### Task details
The result should be a full, exact repeat of the entries, free of pictures.

### Source material

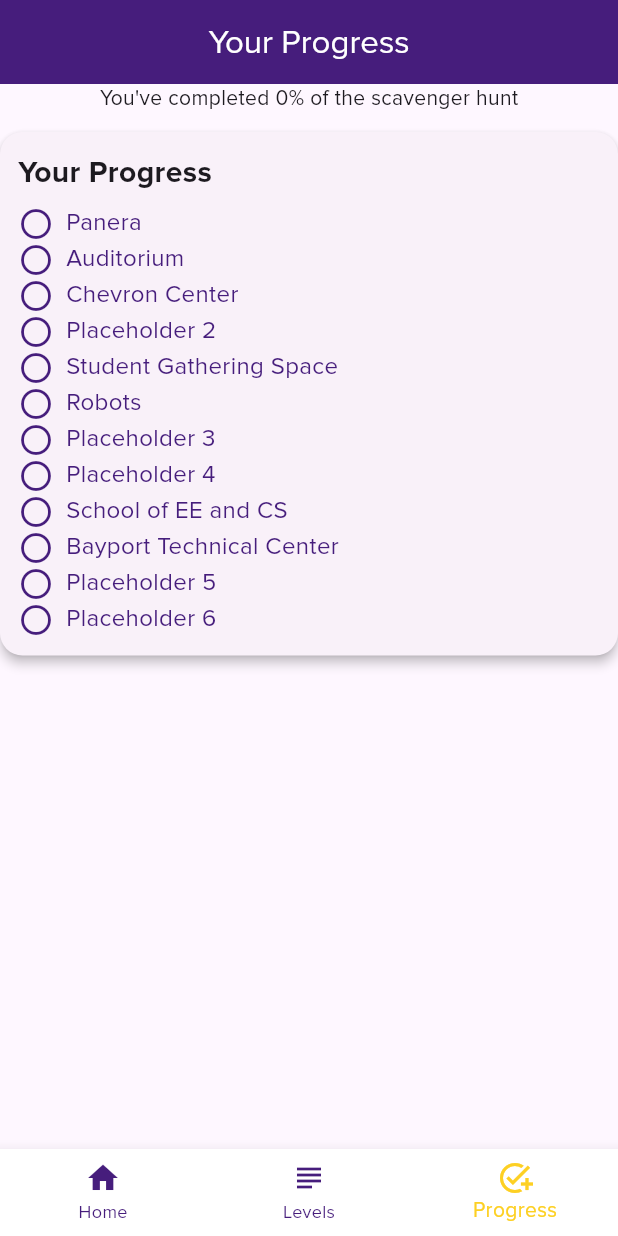
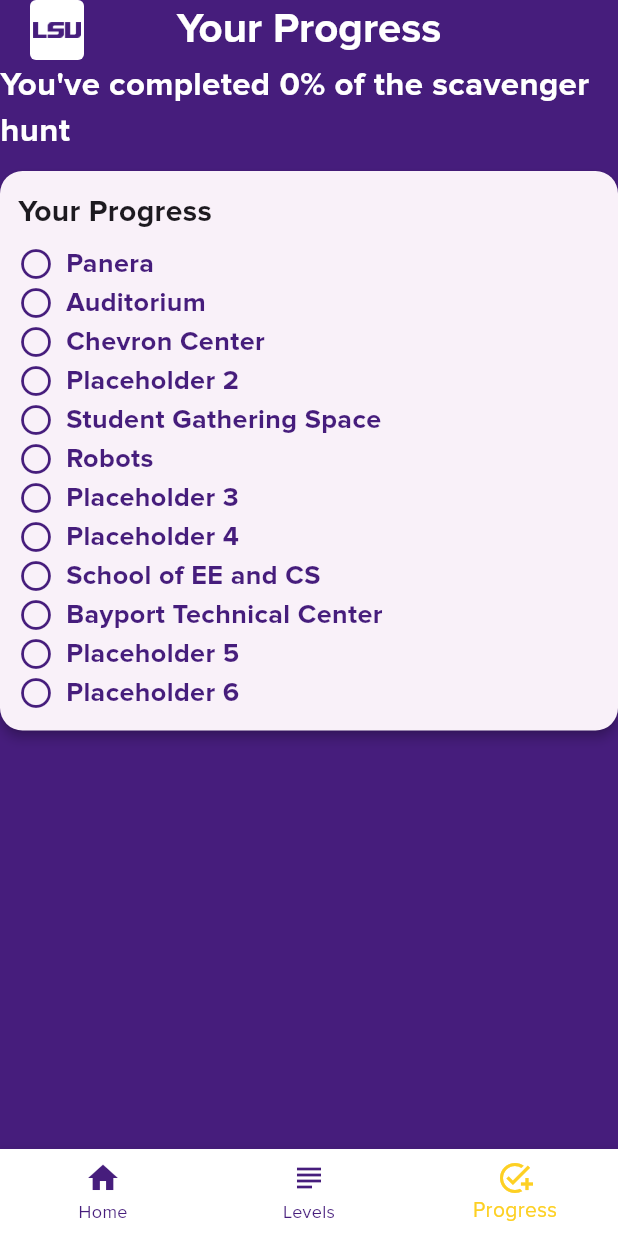
Before and after one commit to steven-reed122/Branded_Scavenger_Hunt, a Flutter app: the screen it shows after launch, item 3 of the bottom bar chosen, on a phone screen of 412 x 824 dp. Run offline on Flutter 3.47's test engine with Material 3 defaults, Android fonts, the phone set to English and light mode, and no system bars.

Commit message:
Progress.dart Changes
Changed the UI of progress.dart to fit with the other pages.

```diff
--- a/lib/level_selector.dart
+++ b/lib/level_selector.dart
@@ -73,8 +73,8 @@ class _LevelSelectorState extends State<LevelSelector> {
         leading: Padding(
           padding: const EdgeInsets.only(left: 20),
           child: SizedBox(
-            width: 32,
-            height: 24,
+            width: 64, // Increase width to 1 inch
+            height: 48, // Adjust height proportionally
             child: Container(
               padding: const EdgeInsets.all(2),
               decoration: BoxDecoration(
--- a/lib/progress.dart
+++ b/lib/progress.dart
@@ -86,7 +86,11 @@ class _ProgressPageState extends State<ProgressPage> {
                   const SizedBox(width: 8),
                   Text(
                     location,
-                    style: const TextStyle(fontSize: 16, color: Color(0xFF461D7C)),
+                    style: const TextStyle(
+                      fontSize: 18, // Increase font size
+                      fontWeight: FontWeight.bold, // Make text bold
+                      color: Color(0xFF461D7C),
+                    ),
                   ),
                 ],
               );
@@ -102,17 +106,57 @@ class _ProgressPageState extends State<ProgressPage> {
     return Scaffold(
       appBar: AppBar(
         backgroundColor: Color(0xFF461D7C),
-        title: Center(
-          child: const Text(
-            'Your Progress',
-            style: TextStyle(color: Color(0xFFFFFFFF)),
+        toolbarHeight: 40,
+        leading: Padding(
+          padding: const EdgeInsets.only(left: 20),
+          child: SizedBox(
+            width: 64, // Increase width to 1 inch
+            height: 48, // Adjust height proportionally
+            child: Container(
+              padding: const EdgeInsets.all(2),
+              decoration: BoxDecoration(
+                color: Colors.white,
+                borderRadius: BorderRadius.circular(4),
+              ),
+              child: Image.asset(
+                'assets/images/LSU_logo.png',
+                fit: BoxFit.contain,
+                errorBuilder: (context, error, stackTrace) {
+                  print('Error loading logo: $error');
+                  return const Icon(
+                    Icons.error_outline,
+                    color: Color(0xFF461D7C),
+                    size: 24,
+                  );
+                },
+              ),
+            ),
           ),
         ),
+        title: const Text(
+          'Your Progress',
+          style: TextStyle(
+            color: Color(0xFFFFFFFF),
+            fontFamily: 'Proxima Nova',
+            fontSize: 28, // Increase font size
+            fontWeight: FontWeight.bold, // Make text bold
+          ),
+          textAlign: TextAlign.center, // Center the text
+        ),
+        centerTitle: true,
       ),
+      backgroundColor: const Color(0xFF461D7C), // Set background to purple
       body: Column(
         children: [Column(
           children: [
-            Text("You've completed $_sampleString% of the scavenger hunt"),
+            Text(
+              "You've completed $_sampleString% of the scavenger hunt",
+              style: const TextStyle(
+                fontSize: 22, // Increase font size
+                fontWeight: FontWeight.bold, // Make text bold
+                color: Colors.white,
+              ),
+            ),
             _buildProgressSection(progress),
           ],
         )],
```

### Output
Before and after one commit to steven-reed122/Branded_Scavenger_Hunt, a Flutter app: the screen it shows after launch, item 3 of the bottom bar chosen, on a phone screen of 412 x 824 dp. Run offline on Flutter 3.47's test engine with Material 3 defaults, Android fonts, the phone set to English and light mode, and no system bars.

Commit message:
Progress.dart Changes
Changed the UI of progress.dart to fit with the other pages.

```diff
--- a/lib/level_selector.dart
+++ b/lib/level_selector.dart
@@ -73,8 +73,8 @@ class _LevelSelectorState extends State<LevelSelector> {
         leading: Padding(
           padding: const EdgeInsets.only(left: 20),
           child: SizedBox(
-            width: 32,
-            height: 24,
+            width: 64, // Increase width to 1 inch
+            height: 48, // Adjust height proportionally
             child: Container(
               padding: const EdgeInsets.all(2),
               decoration: BoxDecoration(
--- a/lib/progress.dart
+++ b/lib/progress.dart
@@ -86,7 +86,11 @@ class _ProgressPageState extends State<ProgressPage> {
                   const SizedBox(width: 8),
                   Text(
                     location,
-                    style: const TextStyle(fontSize: 16, color: Color(0xFF461D7C)),
+                    style: const TextStyle(
+                      fontSize: 18, // Increase font size
+                      fontWeight: FontWeight.bold, // Make text bold
+                      color: Color(0xFF461D7C),
+                    ),
                   ),
                 ],
               );
@@ -102,17 +106,57 @@ class _ProgressPageState extends State<ProgressPage> {
     return Scaffold(
       appBar: AppBar(
         backgroundColor: Color(0xFF461D7C),
-        title: Center(
-          child: const Text(
-            'Your Progress',
-            style: TextStyle(color: Color(0xFFFFFFFF)),
+        toolbarHeight: 40,
+        leading: Padding(
+          padding: const EdgeInsets.only(left: 20),
+          child: SizedBox(
+            width: 64, // Increase width to 1 inch
+            height: 48, // Adjust height proportionally
+            child: Container(
+              padding: const EdgeInsets.all(2),
+              decoration: BoxDecoration(
+                color: Colors.white,
+                borderRadius: BorderRadius.circular(4),
+              ),
+              child: Image.asset(
+                'assets/images/LSU_logo.png',
+                fit: BoxFit.contain,
+                errorBuilder: (context, error, stackTrace) {
+                  print('Error loading logo: $error');
+                  return const Icon(
+                    Icons.error_outline,
+                    color: Color(0xFF461D7C),
+                    size: 24,
+                  );
+                },
+              ),
+            ),
           ),
         ),
+        title: const Text(
+          'Your Progress',
+          style: TextStyle(
+            color: Color(0xFFFFFFFF),
+            fontFamily: 'Proxima Nova',
+            fontSize: 28, // Increase font size
+            fontWeight: FontWeight.bold, // Make text bold
+          ),
+          textAlign: TextAlign.center, // Center the text
+        ),
+        centerTitle: true,
       ),
+      backgroundColor: const Color(0xFF461D7C), // Set background to purple
       body: Column(
         children: [Column(
           children: [
-            Text("You've completed $_sampleString% of the scavenger hunt"),
+            Text(
+              "You've completed $_sampleString% of the scavenger hunt",
+              style: const TextStyle(
+                fontSize: 22, // Increase font size
+                fontWeight: FontWeight.bold, // Make text bold
+                color: Colors.white,
+              ),
+            ),
             _buildProgressSection(progress),
           ],
         )],
```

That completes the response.